Growing Potatoes In Wood Chips

Potatoes can be grown in wood chips, which serve as a mulch to suppress weeds and retain moisture. Wood chips also provide a natural habitat for beneficial insects and microorganisms.

Preparing the Area

A. Choosing the location
When growing potatoes in wood chips, it’s important to choose an area that receives at least six hours of full sun per day and has well-drained soil. Avoid low-lying areas that are prone to frost or heavy clay soils that retain too much moisture.

B. Preparing the soil
Before planting, it’s essential to prepare the soil by removing any debris, rocks or large roots. It’s also a good idea to test your soil to check the pH level and nutrient content. You can add organic matter such as compost or well-rotted manure to improve soil fertility and structure.

C. Adding wood chips
Once the soil is prepared, it’s time to add the wood chips. Spread a thick layer of wood chips over the entire planting area, leaving enough room for the potato plants to grow. The depth of the wood chips should be at least 6 inches deep. The wood chips will not only suppress weeds and retain moisture but will also add organic matter to the soil as they decompose.

Planting the Potatoes

A. Choosing the potato variety
When selecting a potato variety, consider the climate, soil, and your personal preferences. Some varieties are better suited for specific regions or growing conditions. For example, some varieties are more resistant to pests and diseases, while others are more tolerant of cold temperatures.

B. Planting the seed potatoes
Once you have chosen your variety, it’s time to plant the seed potatoes. Seed potatoes are small, whole potatoes or pieces of potatoes that have been cut into chunks, each with at least one “eye” (a small indentation or bump) on it. Plant the seed potatoes about 6 inches deep and 12 inches apart in rows. Cover the seed potatoes with a few inches of wood chips.

C. Maintaining the potato plants
After planting, keep the soil consistently moist by adding water as needed. As the potato plants grow, add more wood chips to the surface to keep the soil covered. This will help to suppress weeds and retain moisture. Also, make sure to keep an eye out for pests and diseases, and take action as needed.

Regularly check the soil moisture level, if the surface is dry, water the soil. As the plants grow taller, add more chips to keep the soil surface covered.

Harvesting and Storing the Potatoes

A. Timing of harvest
Potatoes are typically ready to harvest about 12-16 weeks after planting, depending on the variety. The leaves on the plant will begin to turn yellow and die back, indicating that the potatoes are ready to be harvested.

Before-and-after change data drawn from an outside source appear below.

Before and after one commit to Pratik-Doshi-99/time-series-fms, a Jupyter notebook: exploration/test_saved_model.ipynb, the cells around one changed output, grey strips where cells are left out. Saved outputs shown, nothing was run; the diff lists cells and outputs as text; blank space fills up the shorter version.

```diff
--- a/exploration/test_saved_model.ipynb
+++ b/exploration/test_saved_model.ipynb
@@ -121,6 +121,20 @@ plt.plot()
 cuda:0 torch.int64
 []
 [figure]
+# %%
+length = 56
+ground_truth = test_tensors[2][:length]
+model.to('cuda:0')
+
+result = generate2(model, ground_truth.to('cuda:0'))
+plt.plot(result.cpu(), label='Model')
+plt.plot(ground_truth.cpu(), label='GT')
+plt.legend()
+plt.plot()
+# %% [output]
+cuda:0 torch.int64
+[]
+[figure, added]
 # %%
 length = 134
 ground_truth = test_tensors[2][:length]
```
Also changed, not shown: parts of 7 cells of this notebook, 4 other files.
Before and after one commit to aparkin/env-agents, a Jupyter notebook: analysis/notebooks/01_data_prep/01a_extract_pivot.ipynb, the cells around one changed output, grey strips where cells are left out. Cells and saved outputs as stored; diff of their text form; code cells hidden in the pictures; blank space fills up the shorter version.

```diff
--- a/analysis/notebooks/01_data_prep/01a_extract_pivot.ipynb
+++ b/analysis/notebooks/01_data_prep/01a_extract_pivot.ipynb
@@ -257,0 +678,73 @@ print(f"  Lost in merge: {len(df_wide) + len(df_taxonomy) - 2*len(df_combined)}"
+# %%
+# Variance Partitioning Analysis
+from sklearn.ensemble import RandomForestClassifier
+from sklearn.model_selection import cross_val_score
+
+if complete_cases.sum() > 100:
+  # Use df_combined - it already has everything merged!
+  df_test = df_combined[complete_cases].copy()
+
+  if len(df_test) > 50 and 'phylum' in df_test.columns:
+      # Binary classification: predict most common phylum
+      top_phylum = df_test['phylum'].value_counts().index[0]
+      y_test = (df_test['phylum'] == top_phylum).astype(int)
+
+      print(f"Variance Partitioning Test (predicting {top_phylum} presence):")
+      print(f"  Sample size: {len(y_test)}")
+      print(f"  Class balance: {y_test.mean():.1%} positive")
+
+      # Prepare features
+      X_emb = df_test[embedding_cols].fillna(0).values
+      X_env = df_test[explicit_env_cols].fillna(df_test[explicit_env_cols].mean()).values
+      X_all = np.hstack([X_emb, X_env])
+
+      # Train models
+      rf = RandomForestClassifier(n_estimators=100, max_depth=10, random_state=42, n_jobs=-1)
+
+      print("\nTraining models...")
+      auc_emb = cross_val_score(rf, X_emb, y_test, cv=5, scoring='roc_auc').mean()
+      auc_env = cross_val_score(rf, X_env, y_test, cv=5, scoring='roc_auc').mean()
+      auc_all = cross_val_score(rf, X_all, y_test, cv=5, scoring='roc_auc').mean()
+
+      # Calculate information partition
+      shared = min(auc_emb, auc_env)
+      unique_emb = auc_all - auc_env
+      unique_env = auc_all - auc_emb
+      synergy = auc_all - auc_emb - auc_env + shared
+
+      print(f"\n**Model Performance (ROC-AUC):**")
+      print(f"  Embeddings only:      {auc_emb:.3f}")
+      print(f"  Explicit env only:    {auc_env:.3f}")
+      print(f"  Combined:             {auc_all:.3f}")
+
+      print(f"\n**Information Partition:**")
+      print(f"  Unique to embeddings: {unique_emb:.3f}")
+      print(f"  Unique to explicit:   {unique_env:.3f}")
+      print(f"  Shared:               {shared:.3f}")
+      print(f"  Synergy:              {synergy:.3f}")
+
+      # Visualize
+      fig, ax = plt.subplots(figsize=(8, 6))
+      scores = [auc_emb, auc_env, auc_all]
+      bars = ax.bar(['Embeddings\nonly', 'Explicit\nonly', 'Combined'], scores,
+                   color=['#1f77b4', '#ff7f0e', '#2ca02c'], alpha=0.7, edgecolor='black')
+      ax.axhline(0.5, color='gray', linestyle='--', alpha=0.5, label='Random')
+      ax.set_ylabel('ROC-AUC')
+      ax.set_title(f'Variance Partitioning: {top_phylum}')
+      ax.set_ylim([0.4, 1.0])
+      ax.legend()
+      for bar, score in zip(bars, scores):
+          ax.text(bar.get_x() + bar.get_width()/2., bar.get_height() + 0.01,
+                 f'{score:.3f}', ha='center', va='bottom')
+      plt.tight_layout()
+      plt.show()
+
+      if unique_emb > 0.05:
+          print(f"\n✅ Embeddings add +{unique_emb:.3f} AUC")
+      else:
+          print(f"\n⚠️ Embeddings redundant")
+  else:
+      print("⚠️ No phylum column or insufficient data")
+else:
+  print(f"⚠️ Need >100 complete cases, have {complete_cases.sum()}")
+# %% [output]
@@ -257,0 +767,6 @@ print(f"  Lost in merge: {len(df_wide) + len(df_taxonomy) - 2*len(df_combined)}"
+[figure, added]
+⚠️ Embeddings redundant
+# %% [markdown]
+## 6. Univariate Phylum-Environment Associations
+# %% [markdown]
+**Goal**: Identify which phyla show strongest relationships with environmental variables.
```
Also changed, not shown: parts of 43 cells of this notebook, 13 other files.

B. Care during harvest
Carefully dig up the potatoes using a garden fork or shovel, being careful not to damage the tubers. Gently brush off any loose soil and let the potatoes dry in the sun for a few hours before storing them.

C. Storing potatoes in wood chips
Potatoes should be stored in a cool, dark, and well-ventilated place. After the potatoes have dried, store them in a box or bag filled with wood chips. The wood chips will help to keep the potatoes dry and prevent them from rotting. Potatoes stored in wood chips can last several months, but it’s best to use them within the first 2-3 months for best quality.


Growing potatoes in wood chips offers a number of benefits, including reduced need for weeding, increased moisture retention in soil, reduced need for fertilization, improved soil structure and fertility, higher yield and larger potatoes, reduced pest and disease pressure, and reduced environmental impact.